In an unprecedented action, the Prince George's County Bar Association yesterday voted against the reappointment of District Court judge Richard V. Waldron, a tough-talking, conservative jurist who has been criticized for allegedly abusive courtroom conduct toward prosecutors, defense lawyers and defendants alike.

The "disapproval" will be forwarded to the Maryland Senate, which must confirm gubernatorial reappointment of sitting judges. The bar association recommendation is considered crucial in this process.

The bar association vote was 326 against Waldron and 109 for him, with 13 abstentions. Thus, 72.6 per cent of those voting flatly opposed Waldron retention in the first such vote taken among the county's 600 lawyers on the qualifications of a sitting judge.

Reappointment of incubent judges in Prince George's County and throughout Maryland has generally been a mater of routine.

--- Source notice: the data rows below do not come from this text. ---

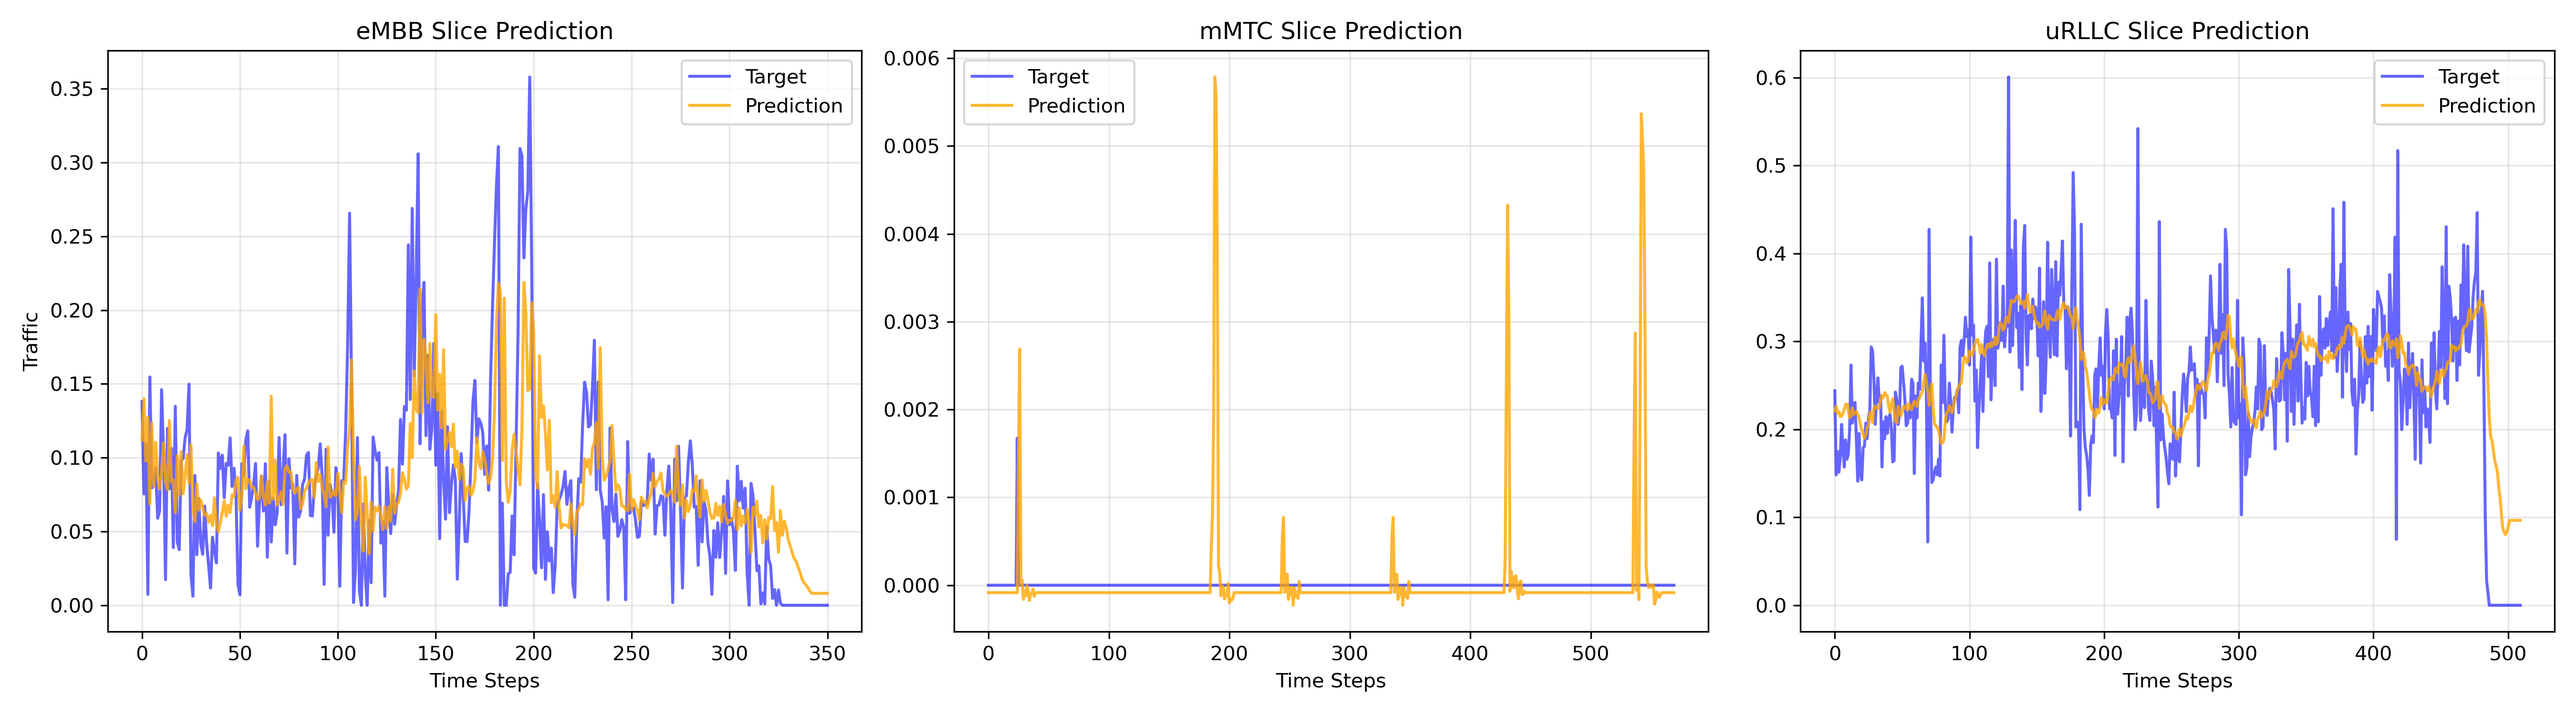
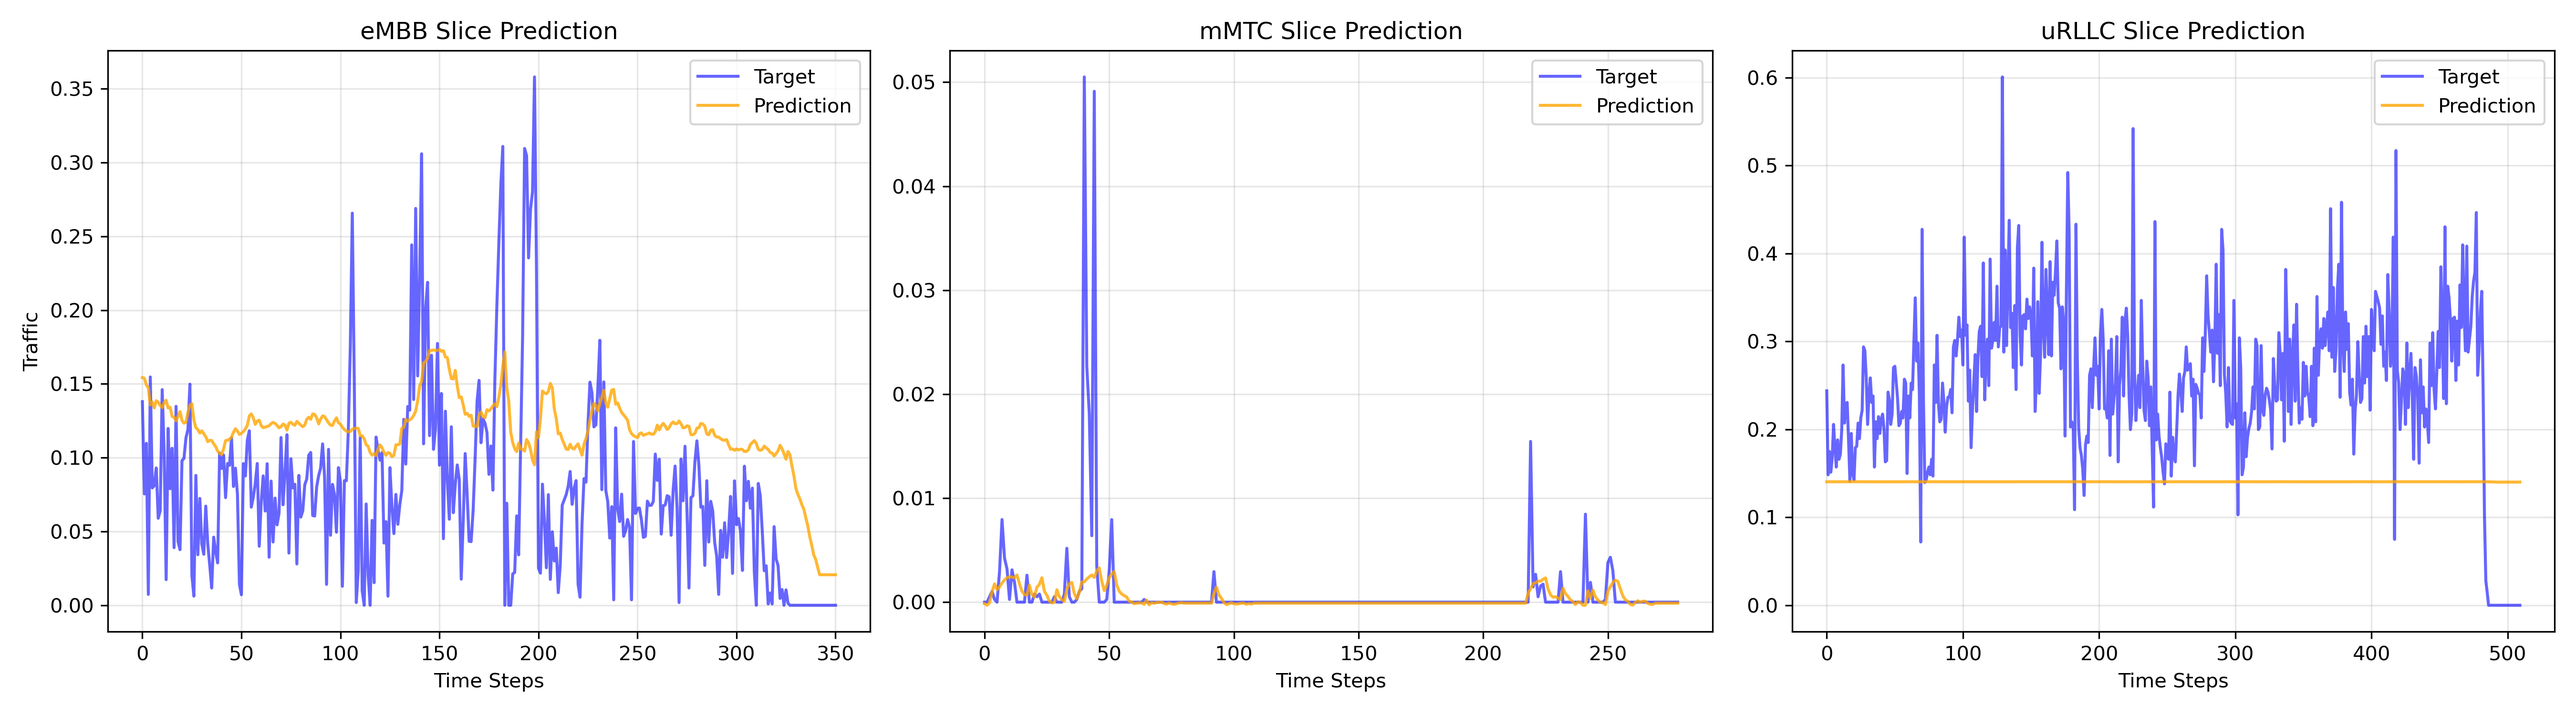
different dataset result

diff --git a/model3/train.py b/model3/train.py
@@ -20,7 +20,7 @@ def main():
     processor = DataProcessor(sequenceLength)
 
     embb_path = '../Dataset/Trial7/embb_03_03c.csv'
-    mmtc_path = '../Dataset/Trial7/Raw/mmtc_2.csv'
+    mmtc_path = '../Dataset/Trial7/mmtc_2.csv'
     urllc_path = '../Dataset/Trial7/Raw/urll_11_18.csv'
 
     def get_fitted_scalers(path):
@@ -153,7 +153,7 @@ def main():
             x, y = x.to(device), y.to(device)
             opt_mmtc.zero_grad()
             pred = model_mmtc(x)
-            loss = criterion_mse(pred, y)
+            loss = quantile_loss(pred, y, 0.7)
             loss.backward()
             opt_mmtc.step()
             epochs_loss_mmtc += loss.item()
@@ -193,7 +193,7 @@ def main():
             for x, y in val_loader_mmtc:
                 x, y = x.to(device), y.to(device)
                 pred = model_mmtc(x)
-                loss = criterion_mse(pred, y)
+                loss = quantile_loss(pred, y, 0.7)
                 val_loss_mmtc += loss.item()
 
             for x, y in val_loader_urllc:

Waldron, a 60-year-old former FBI agent appointed in 1967 by then Gov. Spiro T. Agnew, was vacationing in Florida yesterday and could not be reached for comment. Waldron was first appointed to the old Peoples Court. He automatically became a District Court judge when the old tribunal was abolished in 1970. District judges mainly hear misdemeanor and traffic cases in Hyattsville, oxon Hill and Upper Marlboro.

Few lawyers interviewed by The Post were willing to be quoted about their objections to Waldron. Generally, they said his conduct on the bench often reflected apparent personal bias toward individuals and groups, and that he seems personally affronted when lawyers take certain actions on behalf of clients.

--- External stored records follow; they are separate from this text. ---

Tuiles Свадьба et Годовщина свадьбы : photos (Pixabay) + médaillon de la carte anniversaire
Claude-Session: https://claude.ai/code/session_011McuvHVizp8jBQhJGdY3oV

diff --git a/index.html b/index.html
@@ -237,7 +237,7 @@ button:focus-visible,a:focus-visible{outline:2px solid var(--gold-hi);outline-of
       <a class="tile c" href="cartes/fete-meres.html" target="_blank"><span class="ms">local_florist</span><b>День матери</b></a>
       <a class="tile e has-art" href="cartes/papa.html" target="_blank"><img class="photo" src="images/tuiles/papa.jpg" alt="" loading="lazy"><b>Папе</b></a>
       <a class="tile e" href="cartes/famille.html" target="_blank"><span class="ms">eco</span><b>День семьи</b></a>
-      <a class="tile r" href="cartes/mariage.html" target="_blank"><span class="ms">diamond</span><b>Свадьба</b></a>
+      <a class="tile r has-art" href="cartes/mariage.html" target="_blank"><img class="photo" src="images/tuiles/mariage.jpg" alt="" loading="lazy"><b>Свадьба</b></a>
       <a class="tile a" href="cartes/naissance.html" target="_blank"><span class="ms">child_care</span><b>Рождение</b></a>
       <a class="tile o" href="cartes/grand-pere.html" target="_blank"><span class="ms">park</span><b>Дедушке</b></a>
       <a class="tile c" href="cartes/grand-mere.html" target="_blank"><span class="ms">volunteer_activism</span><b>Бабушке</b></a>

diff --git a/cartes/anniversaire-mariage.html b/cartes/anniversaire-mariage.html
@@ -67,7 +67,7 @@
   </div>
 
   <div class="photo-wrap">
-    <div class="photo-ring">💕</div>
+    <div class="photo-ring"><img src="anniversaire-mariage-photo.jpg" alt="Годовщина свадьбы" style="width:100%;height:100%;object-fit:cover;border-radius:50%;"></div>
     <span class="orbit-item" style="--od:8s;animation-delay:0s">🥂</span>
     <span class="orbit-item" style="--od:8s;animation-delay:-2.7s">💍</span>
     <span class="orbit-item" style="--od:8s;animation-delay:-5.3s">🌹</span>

In one instance, he reportedly lashed out as State Sen. Edward T. Conroy (D-Prince George's) in the courtroom for Conroy's 1972 congressional campaign against then Rep. Lawrence Hogan (R-Md.). Waldron is a Republican.

State's Attorney Arthur Marshall Jr. said that he refused to send his prosecutors to Waldron's courtroom for a period of about three weeks a few years ago, and complained to the chief judge of the state's District court system about Waldron.

"We had some difficulty with, in our opinion, inappropriate demeanor by a member of the bench," Marshall said. "We don't think the prosecutors are there to take abuse."

"He's very abrasive in the courtroom," said State Sen. Thomas V. Mike Miller Jr., (D-Prince George's), one of a half-dozen lawyers whose cases Waldron has reportedly refused to hear or who have asked the judge to remove himself from their cases.

"He's had continuing difficulties with a number of attorneys. I beleive he means well but I don't beleive he puts forth the impression of the judiciary I believe the people of Prince George's County want on the bench."

One lawyer complained of an instance in which Waldron reportedly told a defendant acquitted of a minor crime that he would still have to answer to "a higher judge." Waldron "sits as a moralist instead of a judicial trier of facts," said the lawyer, who asked not to be named.

The fact that Waldron has apparently offended two state senators is expected to be an additional obstacle to state Senate approval of his reappointment by Gov. Marvin Mandel. The Senate as a whole normally accedes to the wishes of the senators representing the county concerned in such matters.

"If he can't get a majority (of the bar) for him," said Miller, 'then he's got no business being on the bench . . . He shouldn't be reappointed."

County legal sources said that the Prince George's senators had been reluctant to ask colleagues from around the state to take the precedent-setting step of blocking a reappointment without local bar backing.

The bar did vote 428 to 19 in favor of a reappointment for District Court Administrative Judge James Magruder Ray, who was also originally appointed under the old system.

Sam Ianni, chairman of the county bar's judicial selection committee, said there was 'no vendetta or anything like that" against Waldron. "I think Waldron might think there is," Ianni said. 'He's at a disadvantage because he's Republican and we don't have many in our county."

But Ianni, a Republican, said he did not believe in the bar vote was partisan.

"We're all Democrats out here," said one lawyer who asked to remain anonymous, "but when a guy gets to be a judge, all of that is put aside. But Waldron was still looking at it as Democrat (lawyer) as opposed to Republican (judge). I wondered if my client was getting a fair shake."

Waldron, in a letter Feb. 21 to Jack Fossett, president of the Prince George's Bar Association, objected to the bar vote being held before the actual expiration of his terms on June 30. A vote at that later date, after the legislature adjourns, would have effectively extended his tenure in the $33,000-a-year judgeship until the Senate reconvenes in January, 1978.

Waldron was city attorney for Cheverly and ran unsuccessfully for the state Senate in the early 1960s. A Marine Corps veteran who now lives in University Park, he has a reputation as a loner who does not mingle easily with other judges in the county's court system.